## [Exercise aim]
A verbatim reproduction of the following listing is required; omit the pictures.
====================
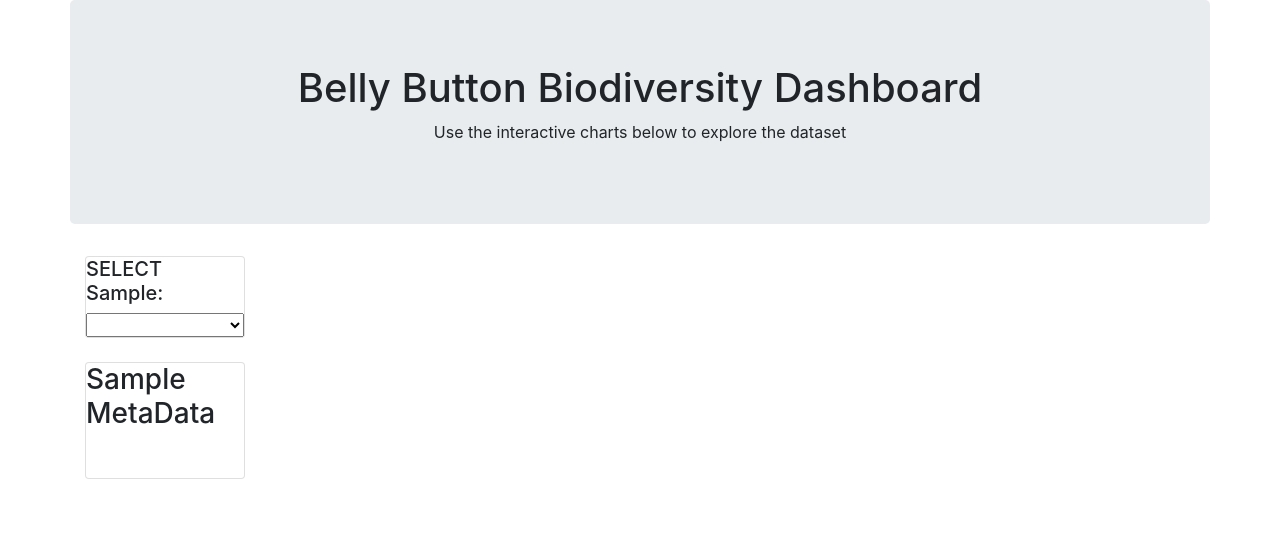
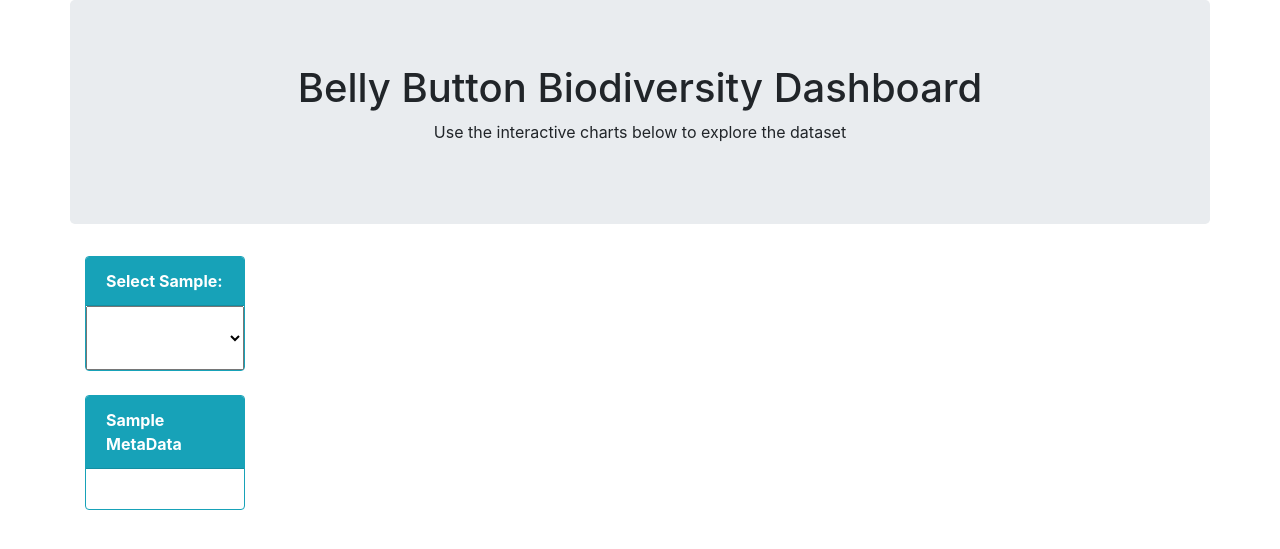
Before and after one commit to lorijta92/belly-button-diversity, a Flask app: page / in a window 1280 px wide. Shown: the top 549 px of the page. Run offline with Flask 2, Linux system fonts and the light colour scheme; data that the repository does not hold is empty; some libraries are stand-ins or nearby versions.

Commit message:
gauge chart

```diff
--- a/static/app.js
+++ b/static/app.js
@@ -2,7 +2,10 @@ function buildMetadata(sample) {
 
   var url = "/metadata/" + sample;
 
+  // Fetch metadata for a sample to  build metadata panel
   d3.json(url).then(function(response) {
+
+    // Store responses as key-value pairs in JavaScript object
     var dict = [];
 
     for (let [key, value] of Object.entries(response)) {
@@ -12,8 +15,7 @@ function buildMetadata(sample) {
       });
     }
 
-    console.log(dict);
-
+    // Clear any existing data before appending new data
     d3.select("#sample-metadata")
     .html("")
     .selectAll("p")
@@ -24,7 +26,42 @@ function buildMetadata(sample) {
       return `${d.key}: ${d.value}`;
     });
   });
+
+  // Gauge Chart for Frequency of Washes
+  d3.json(url).then(function(response) {
+    console.log(response.WFREQ);
+
+    var trace = {
+      title: {text: "Scrubs per Week"},
+      type: "indicator",
+      mode: "gauge",
+      gauge: {
+        bar: {thickness:0},
+        borderwidth: 0,
+        axis: {
+          range: [0,9],
+          tickmode: "linear"
+        },
+        steps: [
+            {range: [0,1], color: "#f7f2eb"},
+            {range: [1,2], color: "#f3f0e4"},
+            {range: [2,3], color: "#e8e6c8"},
+            {range: [3,4], color: "#e4e8ae"},
+            {range: [4,5], color: "#d4e494"},
+            {range: [5,6], color: "#b6cc8a"},
+            {range: [6,7], color: "#86be7f"},
+            {range: [7,8], color: "#84bb8a"},
+            {range: [8,9], color: "#7fb384"}
+          ]
+      }
+    };
+
+    var data = [trace];
+
+    Plotly.newPlot("gauge", data);
+  });
 }
+
 
 function buildCharts(sample) {
 
@@ -33,6 +70,7 @@ function buildCharts(sample) {
   // Pie Chart
   d3.json(url).then(function(response) {
 
+    // Grab First 10 Samples of Data to Plot
     var trace1 = {
       values:response.sample_values.slice(0,10),
       labels:response.otu_ids.slice(0,10),
@@ -43,12 +81,10 @@ function buildCharts(sample) {
     var data1 = [trace1];
 
     var layout1 = {
-      title: "Top 10 Samples",
-      height: 500,
-      width: 500
+      title: "Top 10 Samples"
     };
 
-    Plotly.plot("pie", data1, layout1);
+    Plotly.newPlot("pie", data1, layout1);
   });
 
   // Bubble Chart
@@ -71,16 +107,13 @@ function buildCharts(sample) {
     var layout2 = {
       title: "Belly Button Diversity",
       xaxis: {title: "OTU ID"},
-      showlegend: false,
-      width: 1200
+      showlegend: false
     };
 
-    Plotly.plot("bubble", data2, layout2);
+    Plotly.newPlot("bubble", data2, layout2);
   });
+}
 
-  // BONUS: Build the Gauge Chart
-  // buildGauge(data.WFREQ);
-}
 
 function init() {
   // Grab a reference to the dropdown select element
--- a/templates/index.html
+++ b/templates/index.html
@@ -24,13 +24,13 @@
     <div class="row"> <!-- Row 2 -->
       <div class="col-md-2"> <!-- Column 2.1 -->
 
-        <div class="card">
-          <h5>SELECT Sample:</h5>
-          <select id="selDataset" onchange="optionChanged(this.value)"></select>
+        <div class="card border-info">
+          <div class="card-header bg-info text-white" style="font-weight: bold">Select Sample:</div>
+          <select id="selDataset" class="card-body" onchange="optionChanged(this.value)"></select>
         </div>
         <br>
-        <div class="card">
-          <h3 class="card-heading">Sample MetaData</h3>
+        <div class="card border-info">
+          <div class="card-header bg-info text-white" style="font-weight: bold">Sample MetaData</div>
           <div id="sample-metadata" class="card-body"></div>
         </div>
       </div> <!-- Column 2.1 Close -->
@@ -44,20 +44,19 @@
       </div> <!-- Column 2.3 Close -->
 
     </div> <!-- Row 2 Close -->
-
   </div> <!-- Container 1 Close -->
 
-  <div class="row"> <!-- Row 3 -->
-    <div class="col-md-12">
-      <div id="bubble"></div>
-    </div>
-  </div> <!-- Row 3 Close -->
+  <div class="container"> <!-- Container 2 -->
+    <div class="row"> <!-- Row 3 -->
+      <div class="col-md-12">
+        <div id="bubble"></div>
+      </div>
+    </div> <!-- Row 3 Close -->
+  </div> <!-- Container 2 Close -->
 
-  <!-- <script src="https://cdn.plot.ly/plotly-1.31.2.min.js"></script> -->
+  <script src="https://cdn.plot.ly/plotly-1.31.2.min.js"></script>
   <script src="https://cdnjs.cloudflare.com/ajax/libs/d3/5.5.0/d3.js"></script>
   <script src="https://cdn.plot.ly/plotly-latest.min.js"></script>
-  <!-- <script src="{{ url_for('static', filename='js/bonus.js') }}"></script> -->
-  <!-- <script src="{{ url_for('static', filename='js/app.js') }}"></script> -->
   <script src="../static/app.js"></script>
 
 </body>
```
Also changed, not shown: static/bonus.js (deleted).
====================
## [Response area]
Before and after one commit to lorijta92/belly-button-diversity, a Flask app: page / in a window 1280 px wide. Shown: the top 549 px of the page. Run offline with Flask 2, Linux system fonts and the light colour scheme; data that the repository does not hold is empty; some libraries are stand-ins or nearby versions.

Commit message:
gauge chart

```diff
--- a/static/app.js
+++ b/static/app.js
@@ -2,7 +2,10 @@ function buildMetadata(sample) {
 
   var url = "/metadata/" + sample;
 
+  // Fetch metadata for a sample to  build metadata panel
   d3.json(url).then(function(response) {
+
+    // Store responses as key-value pairs in JavaScript object
     var dict = [];
 
     for (let [key, value] of Object.entries(response)) {
@@ -12,8 +15,7 @@ function buildMetadata(sample) {
       });
     }
 
-    console.log(dict);
-
+    // Clear any existing data before appending new data
     d3.select("#sample-metadata")
     .html("")
     .selectAll("p")
@@ -24,7 +26,42 @@ function buildMetadata(sample) {
       return `${d.key}: ${d.value}`;
     });
   });
+
+  // Gauge Chart for Frequency of Washes
+  d3.json(url).then(function(response) {
+    console.log(response.WFREQ);
+
+    var trace = {
+      title: {text: "Scrubs per Week"},
+      type: "indicator",
+      mode: "gauge",
+      gauge: {
+        bar: {thickness:0},
+        borderwidth: 0,
+        axis: {
+          range: [0,9],
+          tickmode: "linear"
+        },
+        steps: [
+            {range: [0,1], color: "#f7f2eb"},
+            {range: [1,2], color: "#f3f0e4"},
+            {range: [2,3], color: "#e8e6c8"},
+            {range: [3,4], color: "#e4e8ae"},
+            {range: [4,5], color: "#d4e494"},
+            {range: [5,6], color: "#b6cc8a"},
+            {range: [6,7], color: "#86be7f"},
+            {range: [7,8], color: "#84bb8a"},
+            {range: [8,9], color: "#7fb384"}
+          ]
+      }
+    };
+
+    var data = [trace];
+
+    Plotly.newPlot("gauge", data);
+  });
 }
+
 
 function buildCharts(sample) {
 
@@ -33,6 +70,7 @@ function buildCharts(sample) {
   // Pie Chart
   d3.json(url).then(function(response) {
 
+    // Grab First 10 Samples of Data to Plot
     var trace1 = {
       values:response.sample_values.slice(0,10),
       labels:response.otu_ids.slice(0,10),
@@ -43,12 +81,10 @@ function buildCharts(sample) {
     var data1 = [trace1];
 
     var layout1 = {
-      title: "Top 10 Samples",
-      height: 500,
-      width: 500
+      title: "Top 10 Samples"
     };
 
-    Plotly.plot("pie", data1, layout1);
+    Plotly.newPlot("pie", data1, layout1);
   });
 
   // Bubble Chart
@@ -71,16 +107,13 @@ function buildCharts(sample) {
     var layout2 = {
       title: "Belly Button Diversity",
       xaxis: {title: "OTU ID"},
-      showlegend: false,
-      width: 1200
+      showlegend: false
     };
 
-    Plotly.plot("bubble", data2, layout2);
+    Plotly.newPlot("bubble", data2, layout2);
   });
+}
 
-  // BONUS: Build the Gauge Chart
-  // buildGauge(data.WFREQ);
-}
 
 function init() {
   // Grab a reference to the dropdown select element
--- a/templates/index.html
+++ b/templates/index.html
@@ -24,13 +24,13 @@
     <div class="row"> <!-- Row 2 -->
       <div class="col-md-2"> <!-- Column 2.1 -->
 
-        <div class="card">
-          <h5>SELECT Sample:</h5>
-          <select id="selDataset" onchange="optionChanged(this.value)"></select>
+        <div class="card border-info">
+          <div class="card-header bg-info text-white" style="font-weight: bold">Select Sample:</div>
+          <select id="selDataset" class="card-body" onchange="optionChanged(this.value)"></select>
         </div>
         <br>
-        <div class="card">
-          <h3 class="card-heading">Sample MetaData</h3>
+        <div class="card border-info">
+          <div class="card-header bg-info text-white" style="font-weight: bold">Sample MetaData</div>
           <div id="sample-metadata" class="card-body"></div>
         </div>
       </div> <!-- Column 2.1 Close -->
@@ -44,20 +44,19 @@
       </div> <!-- Column 2.3 Close -->
 
     </div> <!-- Row 2 Close -->
-
   </div> <!-- Container 1 Close -->
 
-  <div class="row"> <!-- Row 3 -->
-    <div class="col-md-12">
-      <div id="bubble"></div>
-    </div>
-  </div> <!-- Row 3 Close -->
+  <div class="container"> <!-- Container 2 -->
+    <div class="row"> <!-- Row 3 -->
+      <div class="col-md-12">
+        <div id="bubble"></div>
+      </div>
+    </div> <!-- Row 3 Close -->
+  </div> <!-- Container 2 Close -->
 
-  <!-- <script src="https://cdn.plot.ly/plotly-1.31.2.min.js"></script> -->
+  <script src="https://cdn.plot.ly/plotly-1.31.2.min.js"></script>
   <script src="https://cdnjs.cloudflare.com/ajax/libs/d3/5.5.0/d3.js"></script>
   <script src="https://cdn.plot.ly/plotly-latest.min.js"></script>
-  <!-- <script src="{{ url_for('static', filename='js/bonus.js') }}"></script> -->
-  <!-- <script src="{{ url_for('static', filename='js/app.js') }}"></script> -->
   <script src="../static/app.js"></script>
 
 </body>
```
Also changed, not shown: static/bonus.js (deleted).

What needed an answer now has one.